None of this is a big deal, but my mill is usable again and I expect to be using it as I go forward with the work on the Grizzly conversion.  I spent entirely too much time with trying to install the system the way I wanted, though.  It would have been far easier to buy a second drive and keep Windows on that.  Instead, I just have my installation CD. 


  1. That is some good out of the box thinking.

    Digital angle gauge? If the gauge is accurate enough, and you stick the digital angle gauge to one of the jaws with the back of the gauge against the chuck, and then zeroed the gauge, would the gauge read 0.0, 90.0, and so on as the chuck turned. And if you turn the chuck in both directions during the test do you get the same results.

    Simple laser pointer? Laser weapon sight? My first thought was to bounce the laser beam off of the flat of the square bit and see if the spot returned to the same point. But then I thought that a longer action arm would magnify any backlash errors. If you stick the laser emitter to the chuck, so that the beam radiates outward, parallel to the shank of the chuck key, you could mark the laser spot on the ceiling, and two walls. If the laser spot returns to the marked spots then the backlash is good. (And you have invented the first CNC Cat Amusing Device) I am sure that by calculating the distance from the emitter to the walls/ceiling and applying the math you could figure out the accuracy of the backlash.

    1. I'm kind of surprised I didn't think of using a laser boresight finder, considering (1) we did that at my last job to verify that our radars were sweeping properly and backlash was cranked out, and (2) I have a boresighting laser about 4" from my left hand, and several other lasers around the house.

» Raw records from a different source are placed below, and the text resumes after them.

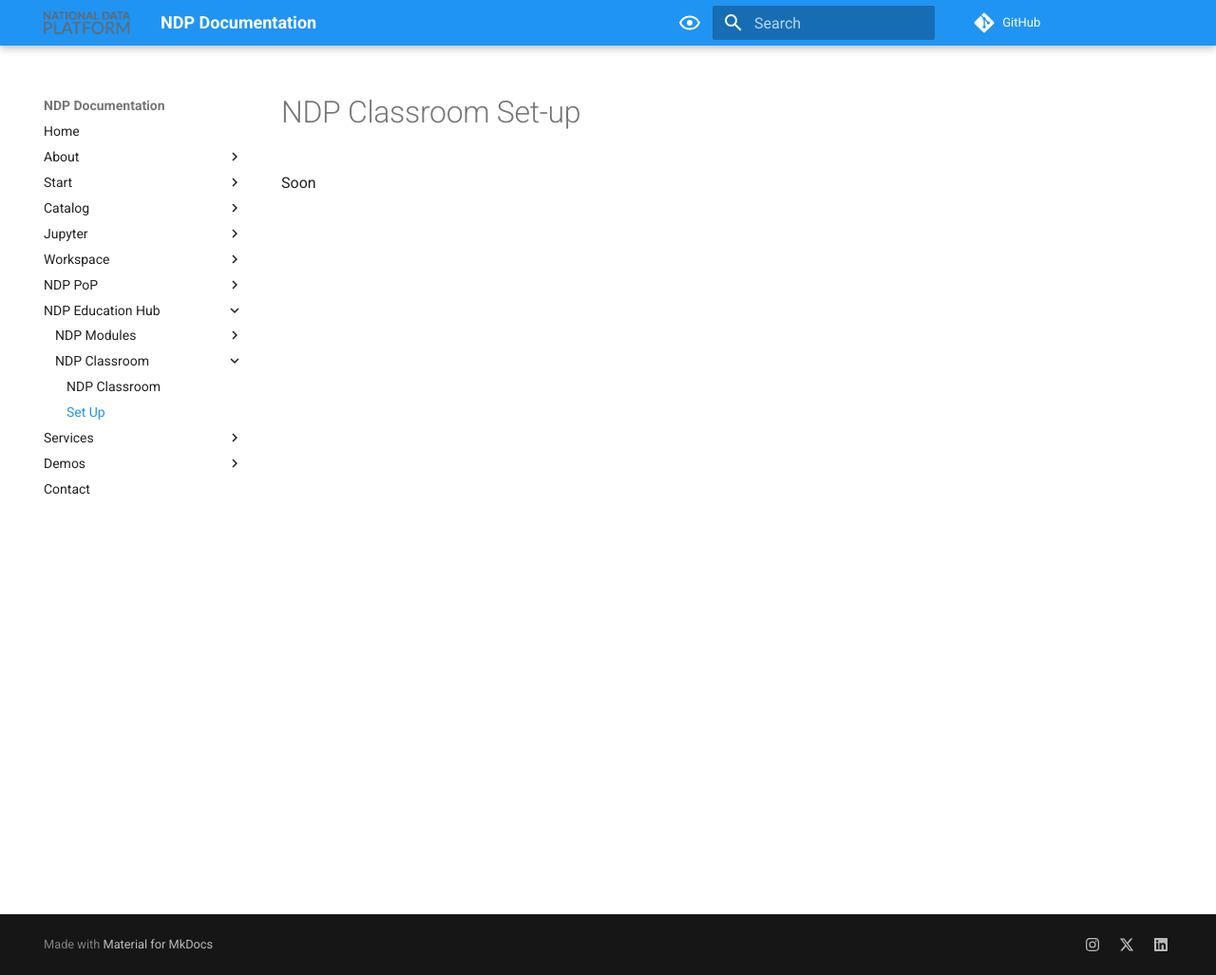
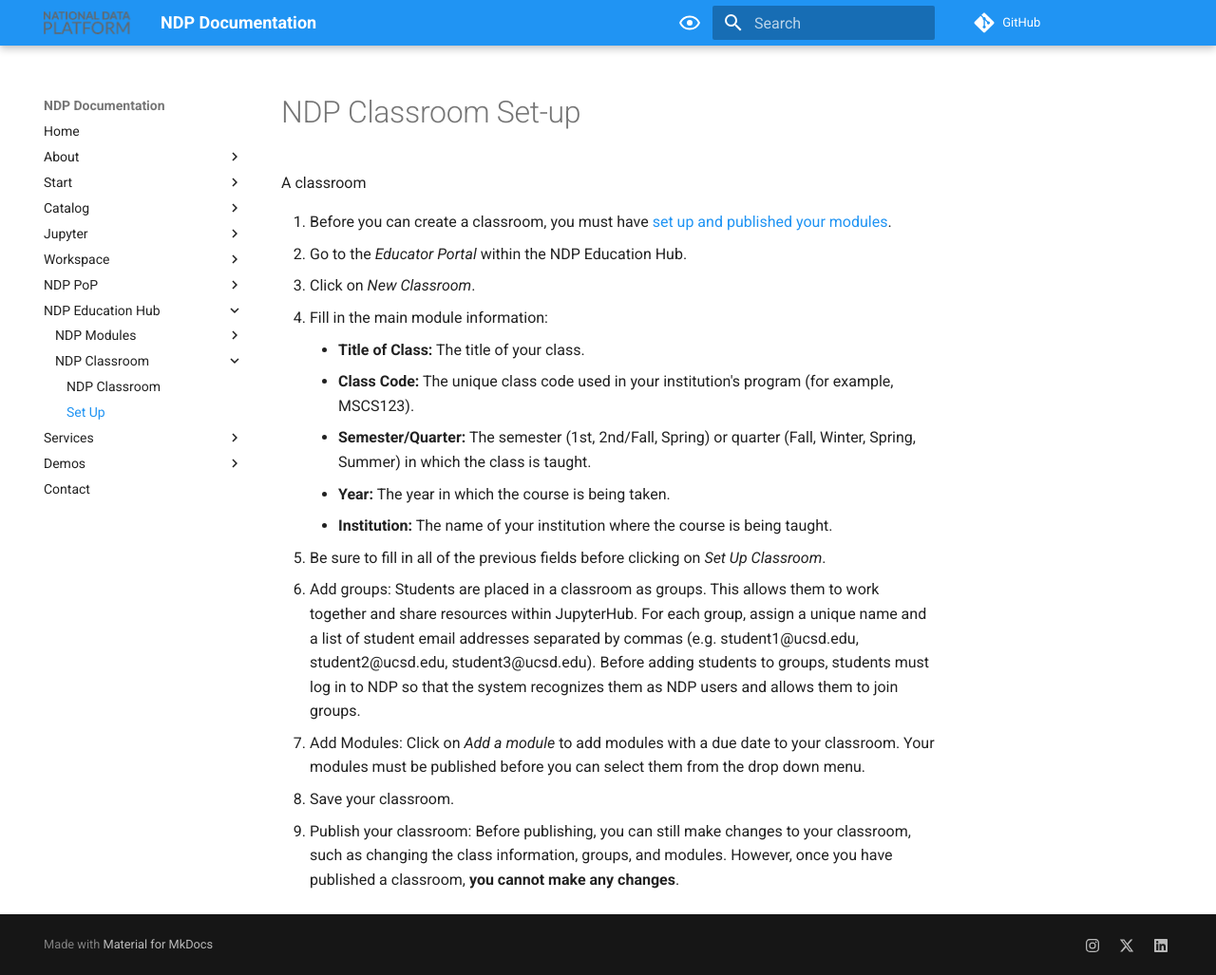
Before and after one commit to national-data-platform/ndp-documentation, an MkDocs documentation site: the page built from docs/ndp-classroom/set-up.md, in a window 1280 px wide and 1027 px high. Shown: the whole window at 95% size. Built offline with MkDocs 1.6.1 and Material for MkDocs 9.7.7, drawn with Linux system fonts in a browser that asks for light colours.

Commit message:
Updating EH docs

```diff
--- a/docs/ndp-classroom/set-up.md
+++ b/docs/ndp-classroom/set-up.md
@@ -1,3 +1,21 @@
 # NDP Classroom Set-up
 
-Soon
+A classroom
+
+1. Before you can create a classroom, you must have [set up and published your modules](../ndp-modules/module-tutorial.md).
+2. Go to the *Educator Portal* within the NDP Education Hub.
+3. Click on *New Classroom*.
+4. Fill in the main module information:
+    - **Title of Class:** The title of your class.
+    - **Class Code:** The unique class code used in your institution's program (for example, MSCS123).
+    - **Semester/Quarter:** The semester (1st, 2nd/Fall, Spring) or quarter (Fall, Winter, Spring, Summer) in which the class is taught.
+    - **Year:** The year in which the course is being taken.
+     - **Institution:** The name of your institution where the course is being taught.
+5. Be sure to fill in all of the previous fields before clicking on *Set Up Classroom*.
+6. Add groups: Students are placed in a classroom as groups. This allows them to work together and share resources within JupyterHub.
+For each group, assign a unique name and a list of student email addresses separated by commas (e.g. student1@ucsd.edu, student2@ucsd.edu, student3@ucsd.edu).
+Before adding students to groups, students must log in to NDP so that the system recognizes them as NDP users and allows them to join groups.
+
+7. Add Modules: Click on *Add a module* to add modules with a due date to your classroom. Your modules must be published before you can select them from the drop down menu.
+8. Save your classroom.
+9. Publish your classroom: Before publishing, you can still make changes to your classroom, such as changing the class information, groups, and modules. However, once you have published a classroom, **you cannot make any changes**.
```
Also changed, not shown: docs/ndp-classroom/index.md (+10 -14 lines), docs/ndp-modules/index.md (+2 -3 lines), docs/ndp-modules/understanding-modules.md (+0 -10 lines), docs/ndp-classroom/images/classroom-flow.png.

Likewise, I have a digital angle indicator that has magnets on it and would stick to the chuck, or a piece of sheet steel.

      On the other hand, what I was doing would allow me to see a backlash of under a quarter of a degree fairly easily. (1/4" * sin(1/4 degree) = .0011" - pretty easy to see on a dial indicator) 15 minutes of arc? Is that good? How good does it have to be? It's probably acceptable for the size things I work on the Sherline. The table is 4" in diameter; if I worked on something that size, and really had 15 minutes of backlash, that's about .009". I don't like that amount of backlash, but it depends on exactly what the work is.

      We all like the idea of zero backlash, but I think there's almost always some wasted motion.

  2. Are you sure you want to go to Linux CNC? Those little all in one Mach3 boards are working great for me.

    On my third machine with them here.

    Delivered from China I got 4 axis board, 4 steppers, power supply and cable for $188 all in.

    Btw those Nema23 stepper spacers you was making.. I see that there are extruded models for about $6. I am thinking thats a better deal than 3d printing mine.


    1. Well, my fault for not investing in a 3D printer first. It's easier for me to make mine out of aluminum, all things considered.

      Could you drop a link for one of those Mach3 boards? I think you have information that I don't. I did some searching for "known good hardware" on the Linux forums and the only thing I could find were PC motherboards that didn't even have a processor.

      The steppers I'm using are Automation Technologies, 570 in-oz. I think the next higher torque are NEMA 34.